In early November we came under sustained denial of service attack from Internet hosts in China attempting to exploit a misconfiguration in our server's operating system. The nature and origin of the attack, our previous history with the PRC, and the experience of others suggest that this maybe politically motivated and directed by the Chinese government. Protecting ourselves necessitated rebuilding part of the kernel and rebooting the system remotely. The failure of the system to properly boot into the new kernel caused a prolonged outage as we scrambled to find someone with the necessary access to get the system back into the previous configuration.
While the attacks continued and greatly degraded MIA performance, we were understandably cautious about rebuilding the kernel and trying again.
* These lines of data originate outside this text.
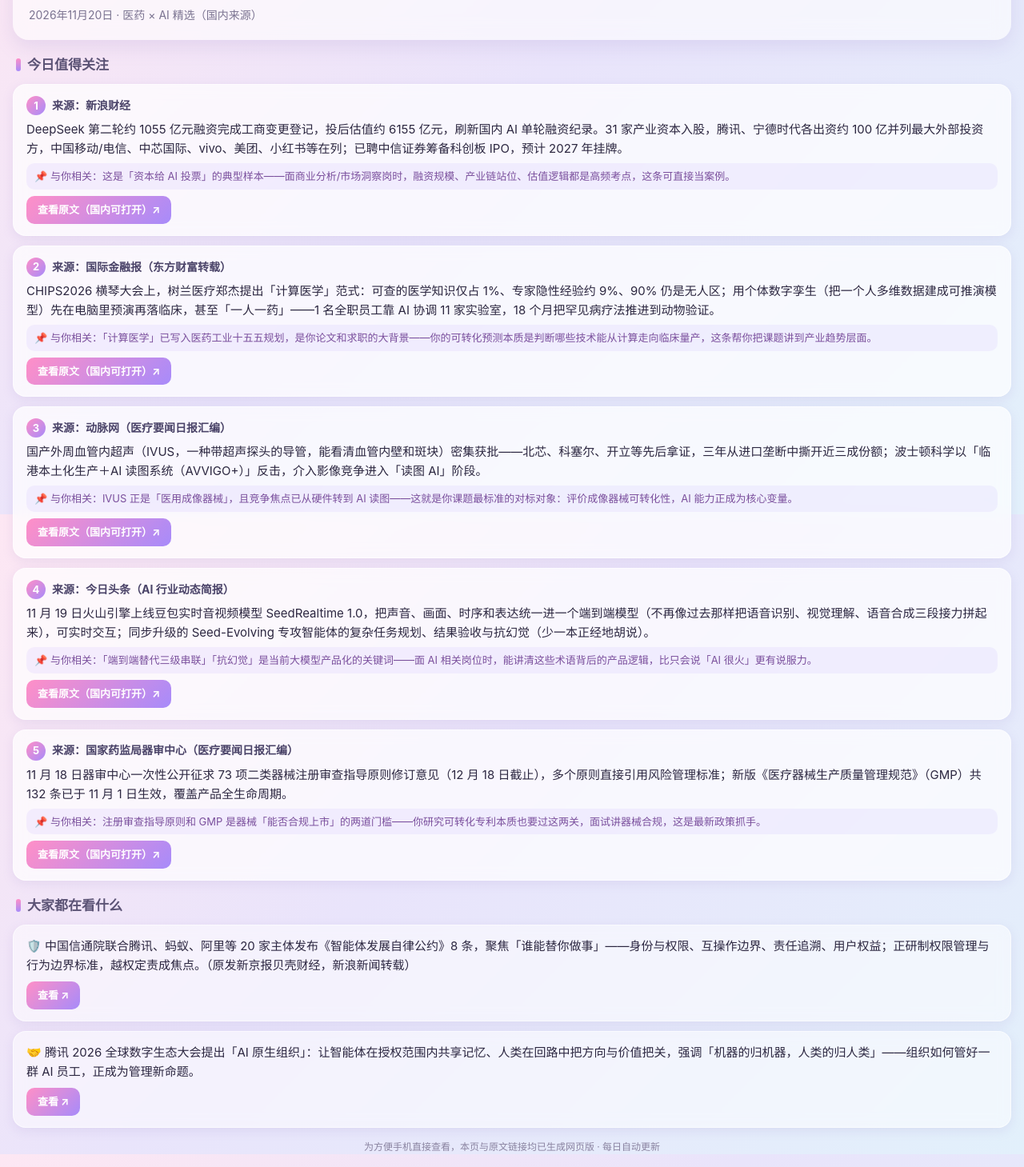
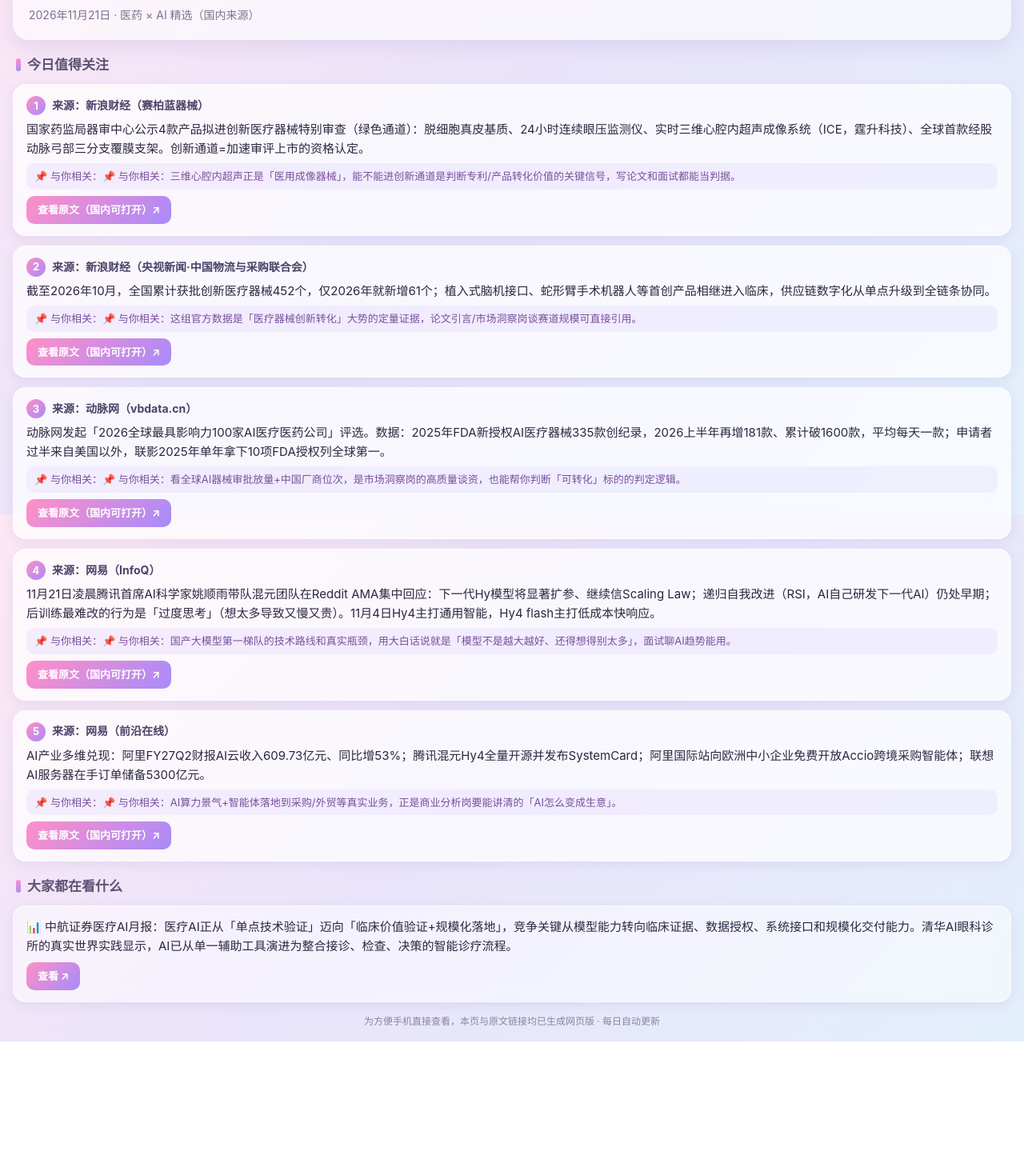
Before and after one commit to qiqi8-shiny/qqi_workbench, a plain HTML site: page digest/latest.html in a window 1280 px wide. Shown: the part 157-1616 px from the top of the page at 80% size. After the commit the page ends 1459 px from the top, so only its background shows below. Drawn offline with Linux system fonts and the light colour scheme.

Commit message:
feat: 自动同步 AI 日报 2026-11-21

```diff
--- a/digest/latest.html
+++ b/digest/latest.html
@@ -3,7 +3,7 @@
 <head>
 <meta charset="UTF-8">
 <meta name="viewport" content="width=device-width, initial-scale=1.0">
-<title>AI 日报 · 2026年11月20日</title>
+<title>AI 日报 · 2026年11月21日</title>
 <style>
   * { box-sizing: border-box; margin: 0; padding: 0; }
   body {
@@ -67,49 +67,45 @@
   <section id="p1" class="page active">
     <div class="hero">
       <h1>AI 日报</h1>
-      <div class="date">2026年11月20日 · 医药 × AI 精选（国内来源）</div>
+      <div class="date">2026年11月21日 · 医药 × AI 精选（国内来源）</div>
     </div>
     <div class="sectitle"><span class="bar"></span>今日值得关注</div>
 
         <article class="card">
-          <div class="meta"><span class="num">1</span><span class="src">来源：新浪财经</span></div>
-          <p class="sum">DeepSeek 第二轮约 1055 亿元融资完成工商变更登记，投后估值约 6155 亿元，刷新国内 AI 单轮融资纪录。31 家产业资本入股，腾讯、宁德时代各出资约 100 亿并列最大外部投资方，中国移动/电信、中芯国际、vivo、美团、小红书等在列；已聘中信证券筹备科创板 IPO，预计 2027 年挂牌。</p>
-          <div class="rel">📌 与你相关：这是「资本给 AI 投票」的典型样本——面商业分析/市场洞察岗时，融资规模、产业链站位、估值逻辑都是高频考点，这条可直接当案例。</div>
-          <a class="linkbtn" href="https://finance.sina.com.cn/jjxw/2026-11-20/doc-inizixmi5693104.shtml" target="_blank" rel="noopener">查看原文（国内可打开）↗</a>
+          <div class="meta"><span class="num">1</span><span class="src">来源：新浪财经（赛柏蓝器械）</span></div>
+          <p class="sum">国家药监局器审中心公示4款产品拟进创新医疗器械特别审查（绿色通道）：脱细胞真皮基质、24小时连续眼压监测仪、实时三维心腔内超声成像系统（ICE，霆升科技）、全球首款经股动脉弓部三分支覆膜支架。创新通道=加速审评上市的资格认定。</p>
+          <div class="rel">📌 与你相关：📌 与你相关：三维心腔内超声正是「医用成像器械」，能不能进创新通道是判断专利/产品转化价值的关键信号，写论文和面试都能当判据。</div>
+          <a class="linkbtn" href="https://finance.sina.cn/2026-11-20/detail-inizkura3959375.d.html" target="_blank" rel="noopener">查看原文（国内可打开）↗</a>
         </article>
         <article class="card">
-          <div class="meta"><span class="num">2</span><span class="src">来源：国际金融报（东方财富转载）</span></div>
-          <p class="sum">CHIPS2026 横琴大会上，树兰医疗郑杰提出「计算医学」范式：可查的医学知识仅占 1%、专家隐性经验约 9%、90% 仍是无人区；用个体数字孪生（把一个人多维数据建成可推演模型）先在电脑里预演再落临床，甚至「一人一药」——1 名全职员工靠 AI 协调 11 家实验室，18 个月把罕见病疗法推进到动物验证。</p>
-          <div class="rel">📌 与你相关：「计算医学」已写入医药工业十五五规划，是你论文和求职的大背景——你的可转化预测本质是判断哪些技术能从计算走向临床量产，这条帮你把课题讲到产业趋势层面。</div>
-          <a class="linkbtn" href="https://finance.eastmoney.com/a/202611193934940978.html" target="_blank" rel="noopener">查看原文（国内可打开）↗</a>
+          <div class="meta"><span class="num">2</span><span class="src">来源：新浪财经（央视新闻·中国物流与采购联合会）</span></div>
+          <p class="sum">截至2026年10月，全国累计获批创新医疗器械452个，仅2026年就新增61个；植入式脑机接口、蛇形臂手术机器人等首创产品相继进入临床，供应链数字化从单点升级到全链条协同。</p>
+          <div class="rel">📌 与你相关：📌 与你相关：这组官方数据是「医疗器械创新转化」大势的定量证据，论文引言/市场洞察岗谈赛道规模可直接引用。</div>
+          <a class="linkbtn" href="https://finance.sina.com.cn/jjxw/2026-11-20/doc-inizkuqx5525502.shtml" target="_blank" rel="noopener">查看原文（国内可打开）↗</a>
         </article>
         <article class="card">
-          <div class="meta"><span class="num">3</span><span class="src">来源：动脉网（医疗要闻日报汇编）</span></div>
-          <p class="sum">国产外周血管内超声（IVUS，一种带超声探头的导管，能看清血管内壁和斑块）密集获批——北芯、科塞尔、开立等先后拿证，三年从进口垄断中撕开近三成份额；波士顿科学以「临港本土化生产＋AI 读图系统（AVVIGO+）」反击，介入影像竞争进入「读图 AI」阶段。</p>
-          <div class="rel">📌 与你相关：IVUS 正是「医用成像器械」，且竞争焦点已从硬件转到 AI 读图——这就是你课题最标准的对标对象：评价成像器械可转化性，AI 能力正成为核心变量。</div>
-          <a class="linkbtn" href="http://mp.weixin.qq.com/s?__biz=MzY5MzUyMTI1NA==&amp;mid=2247483660&amp;idx=1&amp;sn=764138afd7a0f5f2a0a930b6e11fad57&amp;chksm=f55a6b660d50f34ead22e4817bfc617a9e576c31f7ef4bc4d1d1392de80cb59c8a9226da9b18#rd" target="_blank" rel="noopener">查看原文（国内可打开）↗</a>
+          <div class="meta"><span class="num">3</span><span class="src">来源：动脉网（vbdata.cn）</span></div>
+          <p class="sum">动脉网发起「2026全球最具影响力100家AI医疗医药公司」评选。数据：2025年FDA新授权AI医疗器械335款创纪录，2026上半年再增181款、累计破1600款，平均每天一款；申请者过半来自美国以外，联影2025年单年拿下10项FDA授权列全球第一。</p>
+          <div class="rel">📌 与你相关：📌 与你相关：看全球AI器械审批放量+中国厂商位次，是市场洞察岗的高质量谈资，也能帮你判断「可转化」标的的判定逻辑。</div>
+          <a class="linkbtn" href="https://www.vbdata.cn/1519105603" target="_blank" rel="noopener">查看原文（国内可打开）↗</a>
         </article>
         <article class="card">
-          <div class="meta"><span class="num">4</span><span class="src">来源：今日头条（AI 行业动态简报）</span></div>
-          <p class="sum">11 月 19 日火山引擎上线豆包实时音视频模型 SeedRealtime 1.0，把声音、画面、时序和表达统一进一个端到端模型（不再像过去那样把语音识别、视觉理解、语音合成三段接力拼起来），可实时交互；同步升级的 Seed-Evolving 专攻智能体的复杂任务规划、结果验收与抗幻觉（少一本正经地胡说）。</p>
-          <div class="rel">📌 与你相关：「端到端替代三级串联」「抗幻觉」是当前大模型产品化的关键词——面 AI 相关岗位时，能讲清这些术语背后的产品逻辑，比只会说「AI 很火」更有说服力。</div>
-          <a class="linkbtn" href="https://www.toutiao.com/a7710027062827827739" target="_blank" rel="noopener">查看原文（国内可打开）↗</a>
+          <div class="meta"><span class="num">4</span><span class="src">来源：网易（InfoQ）</span></div>
+          <p class="sum">11月21日凌晨腾讯首席AI科学家姚顺雨带队混元团队在Reddit AMA集中回应：下一代Hy模型将显著扩参、继续信Scaling Law；递归自我改进（RSI，AI自己研发下一代AI）仍处早期；后训练最难改的行为是「过度思考」（想太多导致又慢又贵）。11月4日Hy4主打通用智能，Hy4 flash主打低成本快响应。</p>
+          <div class="rel">📌 与你相关：📌 与你相关：国产大模型第一梯队的技术路线和真实瓶颈，用大白话说就是「模型不是越大越好、还得想得别太多」，面试聊AI趋势能用。</div>
+          <a class="linkbtn" href="https://www.163.com/dy/article/LC8FIH9F0511D3QS.html" target="_blank" rel="noopener">查看原文（国内可打开）↗</a>
         </article>
         <article class="card">
-          <div class="meta"><span class="num">5</span><span class="src">来源：国家药监局器审中心（医疗要闻日报汇编）</span></div>
-          <p class="sum">11 月 18 日器审中心一次性公开征求 73 项二类器械注册审查指导原则修订意见（12 月 18 日截止），多个原则直接引用风险管理标准；新版《医疗器械生产质量管理规范》（GMP）共 132 条已于 11 月 1 日生效，覆盖产品全生命周期。</p>
-          <div class="rel">📌 与你相关：注册审查指导原则和 GMP 是器械「能否合规上市」的两道门槛——你研究可转化专利本质也要过这两关，面试讲器械合规，这是最新政策抓手。</div>
-          <a class="linkbtn" href="http://mp.weixin.qq.com/s?__biz=MzY5MzUyMTI1NA==&amp;mid=2247483660&amp;idx=1&amp;sn=764138afd7a0f5f2a0a930b6e11fad57&amp;chksm=f55a6b660d50f34ead22e4817bfc617a9e576c31f7ef4bc4d1d1392de80cb59c8a9226da9b18#rd" target="_blank" rel="noopener">查看原文（国内可打开）↗</a>
+          <div class="meta"><span class="num">5</span><span class="src">来源：网易（前沿在线）</span></div>
+          <p class="sum">AI产业多维兑现：阿里FY27Q2财报AI云收入609.73亿元、同比增53%；腾讯混元Hy4全量开源并发布SystemCard；阿里国际站向欧洲中小企业免费开放Accio跨境采购智能体；联想AI服务器在手订单储备5300亿元。</p>
+          <div class="rel">📌 与你相关：📌 与你相关：AI算力景气+智能体落地到采购/外贸等真实业务，正是商业分析岗要能讲清的「AI怎么变成生意」。</div>
+          <a class="linkbtn" href="https://www.163.com/dy/article/LC7L4UKP05569XIR.html" target="_blank" rel="noopener">查看原文（国内可打开）↗</a>
         </article>
     <div class="sectitle"><span class="bar"></span>大家都在看什么</div>
 
         <article class="card sub">
-          <p class="sum">🛡️ 中国信通院联合腾讯、蚂蚁、阿里等 20 家主体发布《智能体发展自律公约》8 条，聚焦「谁能替你做事」——身份与权限、互操作边界、责任追溯、用户权益；正研制权限管理与行为边界标准，越权定责成焦点。（原发新京报贝壳财经，新浪新闻转载）</p>
-          <a class="linkbtn" href="http://mp.weixin.qq.com/s?__biz=MzA4NDk2NjM3MQ==&amp;mid=2650660563&amp;idx=1&amp;sn=698c319b0e3017cee45bd297cb0dc516&amp;chksm=8643746afe100017fcaa79081d887fe047ad479314d479d795599ab0981bdd2b1cc540d46304#rd" target="_blank" rel="noopener">查看 ↗</a>
-        </article>
-        <article class="card sub">
-          <p class="sum">🤝 腾讯 2026 全球数字生态大会提出「AI 原生组织」：让智能体在授权范围内共享记忆、人类在回路中把方向与价值把关，强调「机器的归机器，人类的归人类」——组织如何管好一群 AI 员工，正成为管理新命题。</p>
-          <a class="linkbtn" href="https://www.qbitai.com/2026/11/508586.html" target="_blank" rel="noopener">查看 ↗</a>
+          <p class="sum">📊 中航证券医疗AI月报：医疗AI正从「单点技术验证」迈向「临床价值验证+规模化落地」，竞争关键从模型能力转向临床证据、数据授权、系统接口和规模化交付能力。清华AI眼科诊所的真实世界实践显示，AI已从单一辅助工具演进为整合接诊、检查、决策的智能诊疗流程。</p>
+          <a class="linkbtn" href="https://finance.sina.com.cn/stock/zqgd/2026-11-10/doc-iniyfeck9446564.shtml" target="_blank" rel="noopener">查看 ↗</a>
         </article>
     <div class="foot">为方便手机直接查看，本页与原文链接均已生成网页版 · 每日自动更新</div>
   </section>
@@ -124,16 +120,16 @@
     <div class="sectitle"><span class="bar"></span>今日发现的好用 Skill（推荐，按需安装）</div>
 
         <article class="card rec">
-          <div class="meta"><span class="tag-rec">推荐</span><span class="src">data-insight-analyst</span></div>
-          <p class="sum">商业数据分析助手：上传 Excel/CSV，按「确认口径→查数据质量→算关键指标→归因→结论建议」五步流程分析，产出数据概览、指标表、趋势洞察与图表；所有数字严格来自你的数据，不编造不估算，样本不足如实标注。</p>
-          <div class="rel">💡 为什么推荐：对口你求职的商业分析/市场洞察岗，也契合你「数字必须能对上」的习惯；拿真实表格练手很顺手。</div>
-          <p class="hint">需要安装请回复我「装 data-insight-analyst」。</p>
+          <div class="meta"><span class="tag-rec">推荐</span><span class="src">pubmed-literature-review</span></div>
+          <p class="sum">输入医学研究主题或关键词，自动检索 PubMed 真实文献，撰写含研究现状、评述、方法优缺点与研究展望的中文医学综述，参考文献来自检索结果，输出可溯源的 txt 报告。</p>
+          <div class="rel">💡 为什么推荐：对口你「医用成像器械」综述写作：能快速拉出带真实引用的综述框架。但按你的红线，AI 生成的引用务必逐条回原文核对，不能直接用。</div>
+          <p class="hint">需要安装请回复我「装 pubmed-literature-review」。</p>
         </article>
         <article class="card rec">
-          <div class="meta"><span class="tag-rec">推荐</span><span class="src">patent-prior-art-search</span></div>
-          <p class="sum">现有技术检索与专利性分析：为技术方案制定检索策略、构造检索式、查新、筛对比文件，做新颖性/创造性分析与 FTO 侵权风险排查，输出可溯源的检索报告。</p>
-          <div class="rel">💡 为什么推荐：对口你「可转化专利预测」课题，补上查新与专利性判断这一环，比单纯检索更适合评估转化价值。</div>
-          <p class="hint">需要安装请回复我「装 patent-prior-art-search」。</p>
+          <div class="meta"><span class="tag-rec">推荐</span><span class="src">doc-processor</span></div>
+          <p class="sum">专注文档处理的助手层 Skill，覆盖 Word/PDF/Markdown/飞书文档/扫描件与各类文本，做摘要、改写、翻译、排版、校对、多版本对比；铁律是忠于原文、区分「原文」与「加工」、逐项核对数字日期金额编号。</p>
+          <div class="rel">💡 为什么推荐：你最在意「数字必须对得上」。这个 Skill 把逐项核对数字/日期写进铁律，适合论文、报告定稿前做可溯源的自查。</div>
+          <p class="hint">需要安装请回复我「装 doc-processor」。</p>
         </article>
     <div class="sectitle"><span class="bar"></span>⭐ 重要 Skill 参考（按你毕设/求职方向精选）</div>
     <div class="note">📋 这份清单覆盖你「毕设（专利+综述+ML）+ 医药专业 + 求职商业分析」方向，列得比较全。你告诉我哪些无关，我再删。已剔除：病理切片、癌症影像下载、以及纯生物信息学/基因组/量子/天文/材料/湿实验机器人等明显无关项。</div>
```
On January 15, the server became unresponsive and we asked for it to be remotely rebooted, taking the opportunity to bring it up with the new kernel.
While this alleviated the previous issue, it seems to have uncovered another, more serious, problem with our CPU that causes random errors (machine check exceptions) and cause the system to reboot.
Each time the system reboots, it causes our RAID storage system to reinitialize and rebuild, a lengthy process that severely degrades performance. To make matters worse, the redundant disk in the array seems to be failing.
As if that weren't bad enough, while attempting to make arrangements to buy a new server, we learned that our colocation facility will be closing on February 1, leaving MIA literally homeless.
At the moment, our redundant disk is back online and we are rebuilding the array to protect against data loss on the server. We also have offsite backups of all MIA content should the worst come to pass. We are furiously searching for new hosting space, but our data transfer needs (approximately 1.3TB a month) make this a very difficult choice compared with our previous non-profit host.
The bottom line: there is a significant probability that we will not be able to find and deploy an acceptable solution in time to meet the February 1 lights-out date. This means that the MIA will be off the air. We will make every attempt to bridge the gap with the help of our dedicated mirror operators though we may need to stop serving some of our more "expensive" content such as MP3s and PDFs. There is also a chance that our ultimate solution may require us to make a long-term evaluation of the type of content we serve and make things like PDFs available via alternate distribution channels (e.g. BitTorrent). However, despite our recent litany of seemingly fatal problems, the MIA remains a strong organization with a wealth of content, committed to providing the premiere electronic library of Marxist writings. Despite the political, technical, or economic pressures, rest assured that we will find a way to keep these works available to the world.